Some internet surfing has led me to reading about bone marrow donation.
Because I really never intend to do that. It would be nice and could save someone’s life, but I just cannot. Having had a bone marrow test in my lifetime, I’m not eager to repeat the experience.
But then, I wondered if they do the same procedure I had when you donate, so I read up on the bone marrow donation process.
This is one of the very, very few things in life that actually, truly give me the willies. I am constantly amazed at how whole-body my reaction is when I start thinking about bone marrow. I have a hard time breathing, my heart starts beating, I start sweating, I get fidgetey. My right hip hurts where they stuck the needle into my bone – into my bone – to get the marrow. (Interestingly, the only other thing that inspires this reaction in me is thinking about epidurals.) And just as interestingly, it’s making my milk let down.
But the website (marrow.org) says that they give either a regional or general anesthesia for the marrow extraction process, which seems to be the very same process I had. 75% of donors use general. Know what I had? Something in a needle that numbed up a very small area of skin. But DAMN they didn’t numb everything, and they said there was no good way to do so. I would imagine the only way you really could would be with a spinal or an epidural or something. (and further reading at the website confirms this)
A major difference, though, seems to be the time involved. For Bone Marrow tests, it’s over fairly quickly. I mean, my memories indicate the process took 10 minutes of excruciating pain, but in reality, it could not have been all that long. Then again, I passed out and had a seizure during the process, so what do I know? But the donation process takes well over an hour, sometimes 3 hours. That’s a LONG time to be in serious pain.
I also was chuckling a bit over the downplaying of the side effects at marrow.org. You might have some soreness at the donation site. Ha. Some soreness. Imagine someone stabbed you through your hipbone. Dang. I had trouble walking for well over a week and couldn’t do stairs for much longer. You should have seen the bruise. (Though, thinking back, my platelet count was probably really low, which is why I was in the hospital in the first place, so that’s probably the reason for the giant bruise. Should’ve taken a picture of that baby. It was impressive.)
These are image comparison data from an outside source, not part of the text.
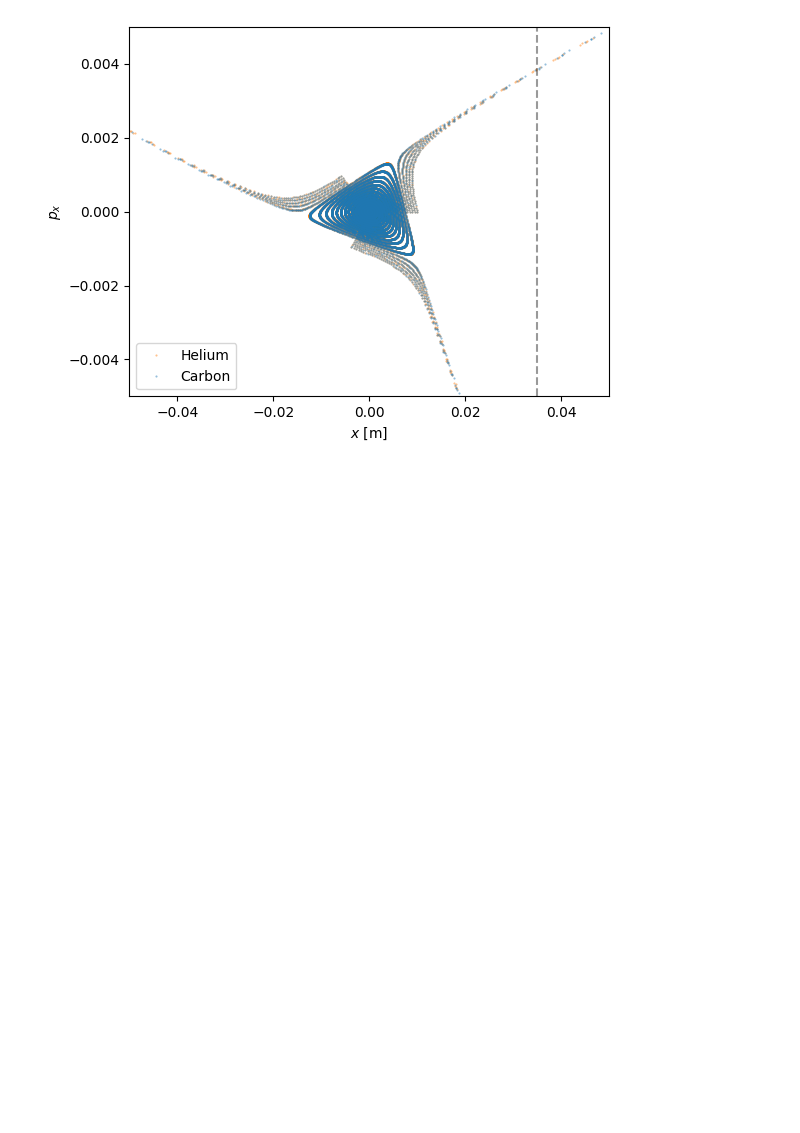
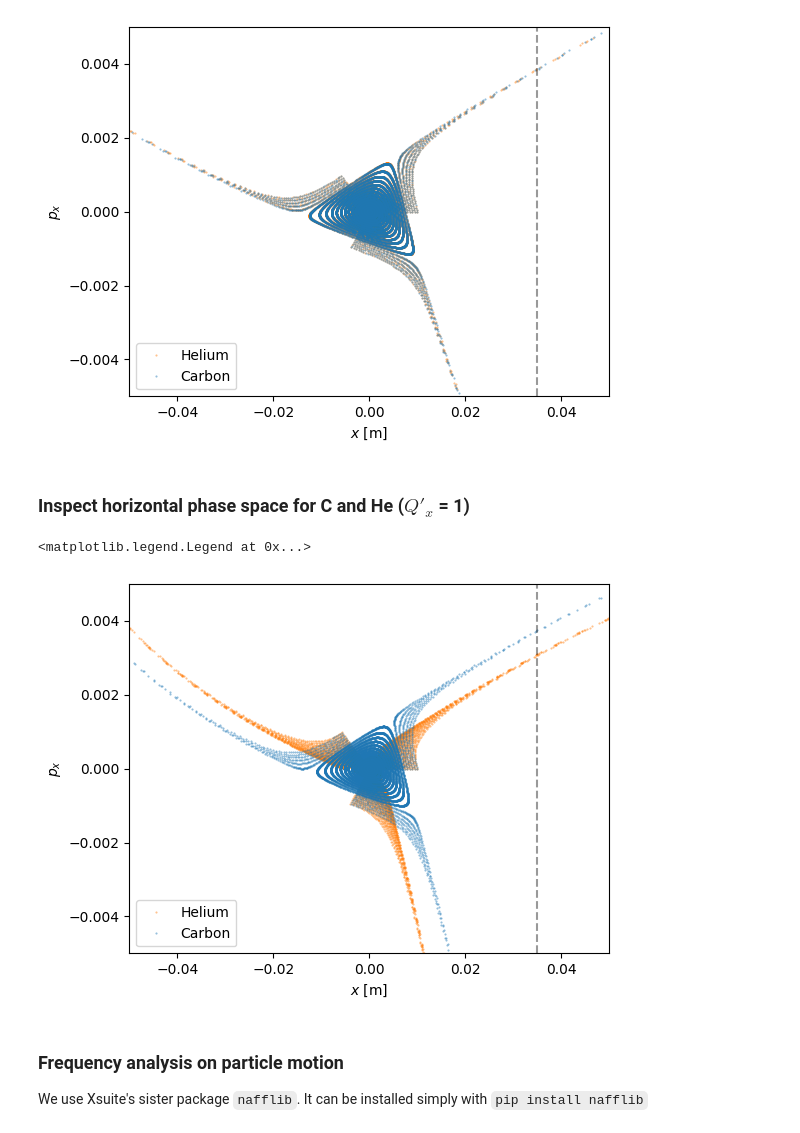
Before and after one commit to xsuite/tutorial_mixed_beams, a Jupyter notebook: notebook_04_mixed_beams_slow_extraction.ipynb, the cells around one changed output. Cells and saved outputs as stored; diff of their text form; code cells hidden in the pictures; blank space fills up the shorter version.

Commit message:
Add frequency analysis

```diff
--- a/notebook_04_mixed_beams_slow_extraction.ipynb
+++ b/notebook_04_mixed_beams_slow_extraction.ipynb
@@ -89,3 +92,5 @@ plt.legend()
 # %% [output]
 <matplotlib.legend.Legend at 0x...>
 [figure]
+# %% [markdown]
+### Inspect horizontal phase space for C and He ($Q'_x$ = 1)
@@ -91,0 +99,27 @@ plt.legend()
+# %%
+# Track two particle sets logging turn-by-turn data
+p_car = p0_car.copy()
+line.track(p_car, num_turns=1000, turn_by_turn_monitor=True,
+           with_progress=True)
+rec_car = line.record_last_track
+
+p_hel = p0_hel.copy()
+line.track(p_hel, num_turns=1000, turn_by_turn_monitor=True,
+           with_progress=True)
+rec_hel = line.record_last_track
+# %%
+# Plot turn-by-turn data
+plt.figure()
+plt.plot(rec_hel.x.flatten(), rec_hel.px.flatten(), '.', markersize=1, color='C1', alpha=0.5, label='Helium')
+plt.plot(rec_car.x.flatten(), rec_car.px.flatten(), '.', markersize=1, color='C0', alpha=0.5, label='Carbon')
+plt.xlabel(r'$x$ [m]'); plt.ylabel(r'$p_x$'), plt.xlim(-5e-2, 5e-2); plt.ylim(-5e-3, 5e-3)
+plt.axvline(x=x_septum, color='k', alpha=0.4, linestyle='--')
+plt.subplots_adjust(left=.15)
+plt.legend()
+# %% [output]
+<matplotlib.legend.Legend at 0x...>
+[figure, added]
+# %% [markdown]
+### Frequency analysis on particle motion
+
+We use Xsuite's sister package `nafflib`. It can be installed simply with `pip install nafflib`
```
Also changed, not shown: parts of 8 cells of this notebook.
Turns out, the ITP and the MTHFR, not to mention my diagnosis with Fibromyalgia, all rule me out of donating, anyway. Frankly, it’s nice to know that and I don’t have to feel like such a pansy for not wanting to donate my bone marrow. Apparently, even if I wanted to, I couldn’t. (Same with donating blood, though I would donate blood if I could. Unfortunately, the years I spent as a hooker rule me out. Just kidding. I do not, generally speaking, weigh enough to donate blood.)